• [Task goal]: Copy all lines below containing "Reveal".

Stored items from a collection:
__________
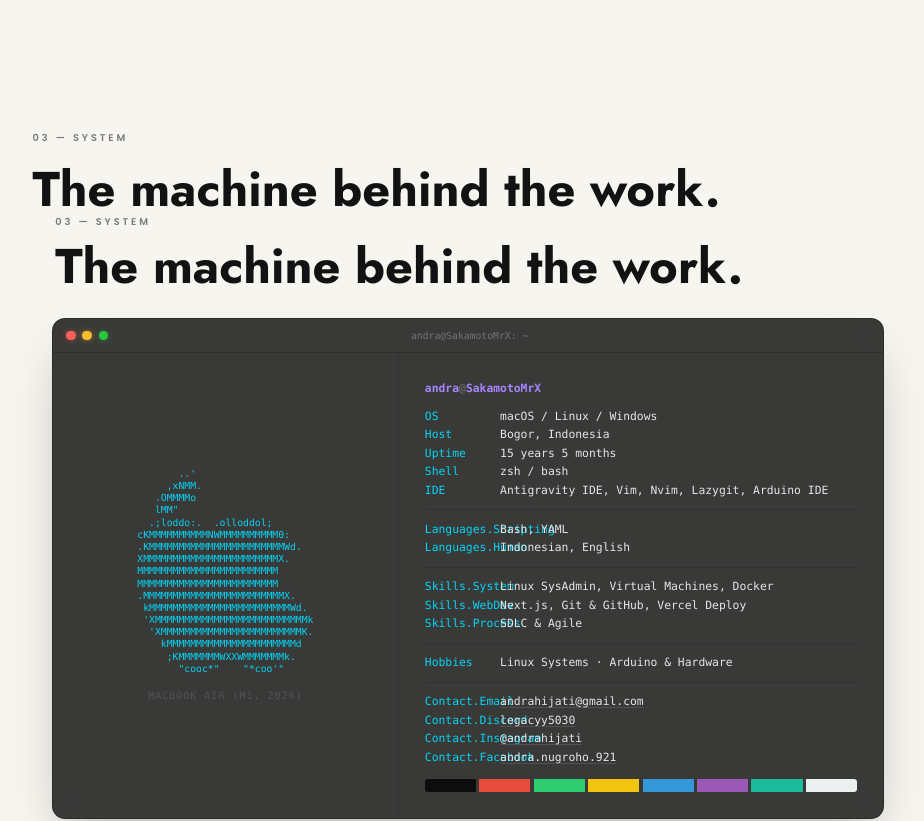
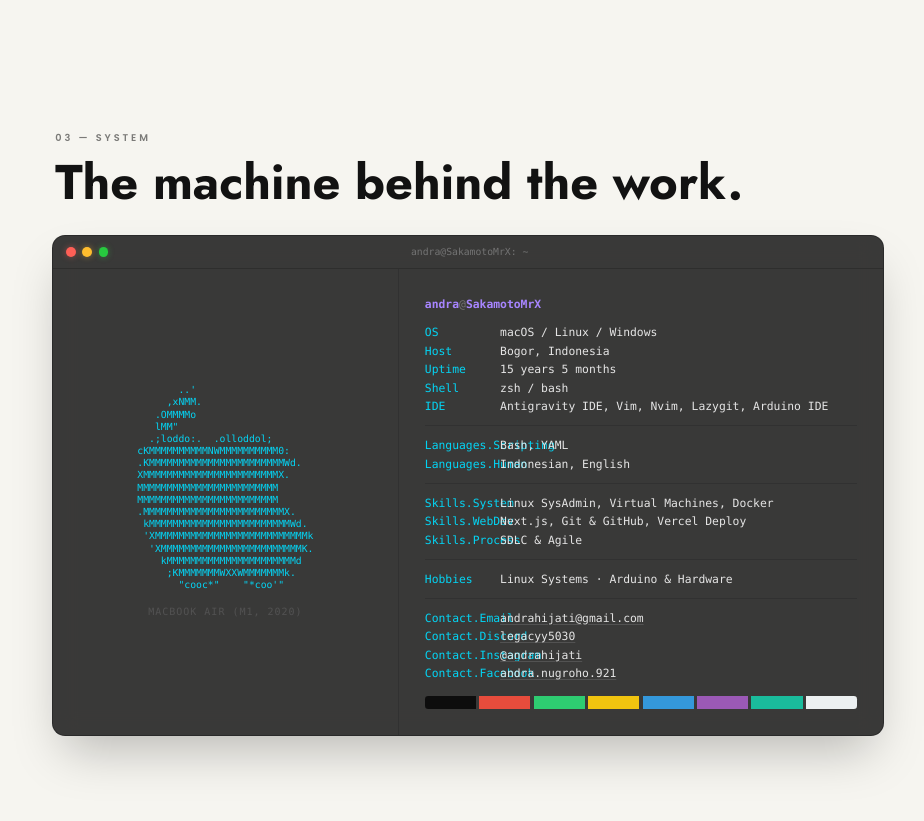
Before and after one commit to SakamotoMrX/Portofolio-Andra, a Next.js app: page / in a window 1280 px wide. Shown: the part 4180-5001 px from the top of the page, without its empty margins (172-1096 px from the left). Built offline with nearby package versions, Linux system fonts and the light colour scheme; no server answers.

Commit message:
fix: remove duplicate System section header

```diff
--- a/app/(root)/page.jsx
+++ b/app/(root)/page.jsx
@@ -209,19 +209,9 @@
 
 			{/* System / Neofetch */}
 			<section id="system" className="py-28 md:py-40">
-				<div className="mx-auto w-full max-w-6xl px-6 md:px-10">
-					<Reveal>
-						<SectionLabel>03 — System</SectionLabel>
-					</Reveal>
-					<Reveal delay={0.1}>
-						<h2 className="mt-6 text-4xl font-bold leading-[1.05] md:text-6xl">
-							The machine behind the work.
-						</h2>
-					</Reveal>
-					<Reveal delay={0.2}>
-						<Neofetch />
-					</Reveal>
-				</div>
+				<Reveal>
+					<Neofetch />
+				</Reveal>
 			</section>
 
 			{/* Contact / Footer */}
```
__________
• [Reply to the exercise]:
-					<Reveal>
-					</Reveal>
-					<Reveal delay={0.1}>
-					</Reveal>
-					<Reveal delay={0.2}>
-					</Reveal>
+				<Reveal>
+				</Reveal>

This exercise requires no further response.